■ What you will do
Look over the listing below and report how many of its lines contain the string "Daily", with no other words.

================================

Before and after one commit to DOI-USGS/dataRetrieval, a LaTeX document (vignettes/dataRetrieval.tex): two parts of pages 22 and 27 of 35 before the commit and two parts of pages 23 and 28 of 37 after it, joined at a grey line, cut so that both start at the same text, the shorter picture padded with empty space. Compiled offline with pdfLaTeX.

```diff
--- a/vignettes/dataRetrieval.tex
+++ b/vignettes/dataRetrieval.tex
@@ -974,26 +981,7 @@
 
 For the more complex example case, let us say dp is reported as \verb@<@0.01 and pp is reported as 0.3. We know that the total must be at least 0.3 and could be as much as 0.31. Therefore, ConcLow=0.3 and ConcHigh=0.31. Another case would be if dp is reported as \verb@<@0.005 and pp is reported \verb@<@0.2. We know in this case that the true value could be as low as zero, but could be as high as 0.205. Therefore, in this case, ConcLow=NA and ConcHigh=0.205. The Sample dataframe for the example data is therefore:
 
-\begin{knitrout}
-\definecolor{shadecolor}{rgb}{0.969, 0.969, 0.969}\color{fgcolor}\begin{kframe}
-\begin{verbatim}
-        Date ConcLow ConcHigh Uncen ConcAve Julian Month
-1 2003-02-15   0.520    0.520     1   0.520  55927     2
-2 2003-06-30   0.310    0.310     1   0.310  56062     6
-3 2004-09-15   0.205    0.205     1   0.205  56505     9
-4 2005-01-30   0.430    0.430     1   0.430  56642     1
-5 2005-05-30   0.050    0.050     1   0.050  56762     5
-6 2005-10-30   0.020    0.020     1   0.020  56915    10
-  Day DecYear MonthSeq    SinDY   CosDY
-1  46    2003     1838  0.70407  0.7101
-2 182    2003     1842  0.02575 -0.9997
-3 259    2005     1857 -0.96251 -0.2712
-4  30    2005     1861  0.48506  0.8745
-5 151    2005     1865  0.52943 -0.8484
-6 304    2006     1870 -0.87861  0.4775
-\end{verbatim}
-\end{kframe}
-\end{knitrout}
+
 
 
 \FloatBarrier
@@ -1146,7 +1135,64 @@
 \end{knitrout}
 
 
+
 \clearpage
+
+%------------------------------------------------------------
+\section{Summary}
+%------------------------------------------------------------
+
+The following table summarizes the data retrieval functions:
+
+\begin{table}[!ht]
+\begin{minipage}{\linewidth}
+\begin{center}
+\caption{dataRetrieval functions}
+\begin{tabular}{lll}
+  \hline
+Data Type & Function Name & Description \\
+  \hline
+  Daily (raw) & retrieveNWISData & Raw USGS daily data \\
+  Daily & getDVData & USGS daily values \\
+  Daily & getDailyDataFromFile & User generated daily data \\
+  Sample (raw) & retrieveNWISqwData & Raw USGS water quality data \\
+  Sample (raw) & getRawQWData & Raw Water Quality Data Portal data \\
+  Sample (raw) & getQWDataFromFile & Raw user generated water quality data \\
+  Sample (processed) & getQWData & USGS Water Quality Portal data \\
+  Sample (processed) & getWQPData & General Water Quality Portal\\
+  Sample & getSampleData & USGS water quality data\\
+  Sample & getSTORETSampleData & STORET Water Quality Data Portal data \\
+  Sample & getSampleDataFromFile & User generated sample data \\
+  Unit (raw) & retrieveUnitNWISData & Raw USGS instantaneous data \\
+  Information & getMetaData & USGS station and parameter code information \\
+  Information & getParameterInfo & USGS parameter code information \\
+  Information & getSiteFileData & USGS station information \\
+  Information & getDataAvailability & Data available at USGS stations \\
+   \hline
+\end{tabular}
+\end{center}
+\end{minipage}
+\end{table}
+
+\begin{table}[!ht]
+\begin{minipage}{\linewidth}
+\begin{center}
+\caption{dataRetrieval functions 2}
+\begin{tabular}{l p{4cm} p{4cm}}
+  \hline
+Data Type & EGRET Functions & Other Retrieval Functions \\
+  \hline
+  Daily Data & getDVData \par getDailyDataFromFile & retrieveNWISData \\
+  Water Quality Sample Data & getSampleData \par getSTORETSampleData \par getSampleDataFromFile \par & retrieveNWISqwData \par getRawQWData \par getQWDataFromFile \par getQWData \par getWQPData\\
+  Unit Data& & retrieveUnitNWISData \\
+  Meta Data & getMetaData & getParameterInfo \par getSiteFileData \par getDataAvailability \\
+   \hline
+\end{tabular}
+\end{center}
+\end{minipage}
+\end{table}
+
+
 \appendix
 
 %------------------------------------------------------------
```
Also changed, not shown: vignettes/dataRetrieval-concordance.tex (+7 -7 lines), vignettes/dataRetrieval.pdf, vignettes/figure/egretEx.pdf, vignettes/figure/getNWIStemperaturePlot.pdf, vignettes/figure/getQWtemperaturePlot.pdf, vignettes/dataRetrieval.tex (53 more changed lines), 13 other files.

================================

■ Written solution
4